*** RECORDS SHOWN Section Begins ***

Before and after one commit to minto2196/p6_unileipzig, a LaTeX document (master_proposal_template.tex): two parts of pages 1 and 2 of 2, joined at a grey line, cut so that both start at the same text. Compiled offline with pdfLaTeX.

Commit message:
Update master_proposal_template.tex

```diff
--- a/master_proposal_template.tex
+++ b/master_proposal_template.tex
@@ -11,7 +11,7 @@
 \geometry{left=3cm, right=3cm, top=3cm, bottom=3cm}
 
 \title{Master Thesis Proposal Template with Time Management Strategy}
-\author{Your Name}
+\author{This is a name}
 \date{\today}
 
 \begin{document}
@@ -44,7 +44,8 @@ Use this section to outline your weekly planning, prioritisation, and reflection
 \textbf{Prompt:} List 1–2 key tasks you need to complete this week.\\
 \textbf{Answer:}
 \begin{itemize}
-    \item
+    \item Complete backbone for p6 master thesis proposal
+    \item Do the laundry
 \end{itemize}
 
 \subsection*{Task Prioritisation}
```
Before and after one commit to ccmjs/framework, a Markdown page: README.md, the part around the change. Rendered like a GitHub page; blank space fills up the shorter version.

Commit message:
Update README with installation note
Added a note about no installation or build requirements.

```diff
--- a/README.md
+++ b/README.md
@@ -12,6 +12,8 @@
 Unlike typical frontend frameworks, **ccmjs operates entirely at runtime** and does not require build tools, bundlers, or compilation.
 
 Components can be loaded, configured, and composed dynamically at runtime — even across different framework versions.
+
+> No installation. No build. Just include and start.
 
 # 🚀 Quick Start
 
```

*** RECORDS SHOWN Section Ends ***

### WHAT YOU ARE ASKED TO DO
Everything in the listing above should be repeated exactly.

### SOLUTION
Before and after one commit to minto2196/p6_unileipzig, a LaTeX document (master_proposal_template.tex): two parts of pages 1 and 2 of 2, joined at a grey line, cut so that both start at the same text. Compiled offline with pdfLaTeX.

Commit message:
Update master_proposal_template.tex

```diff
--- a/master_proposal_template.tex
+++ b/master_proposal_template.tex
@@ -11,7 +11,7 @@
 \geometry{left=3cm, right=3cm, top=3cm, bottom=3cm}
 
 \title{Master Thesis Proposal Template with Time Management Strategy}
-\author{Your Name}
+\author{This is a name}
 \date{\today}
 
 \begin{document}
@@ -44,7 +44,8 @@ Use this section to outline your weekly planning, prioritisation, and reflection
 \textbf{Prompt:} List 1–2 key tasks you need to complete this week.\\
 \textbf{Answer:}
 \begin{itemize}
-    \item
+    \item Complete backbone for p6 master thesis proposal
+    \item Do the laundry
 \end{itemize}
 
 \subsection*{Task Prioritisation}
```
Before and after one commit to ccmjs/framework, a Markdown page: README.md, the part around the change. Rendered like a GitHub page; blank space fills up the shorter version.

Commit message:
Update README with installation note
Added a note about no installation or build requirements.

```diff
--- a/README.md
+++ b/README.md
@@ -12,6 +12,8 @@
 Unlike typical frontend frameworks, **ccmjs operates entirely at runtime** and does not require build tools, bundlers, or compilation.
 
 Components can be loaded, configured, and composed dynamically at runtime — even across different framework versions.
+
+> No installation. No build. Just include and start.
 
 # 🚀 Quick Start
 
```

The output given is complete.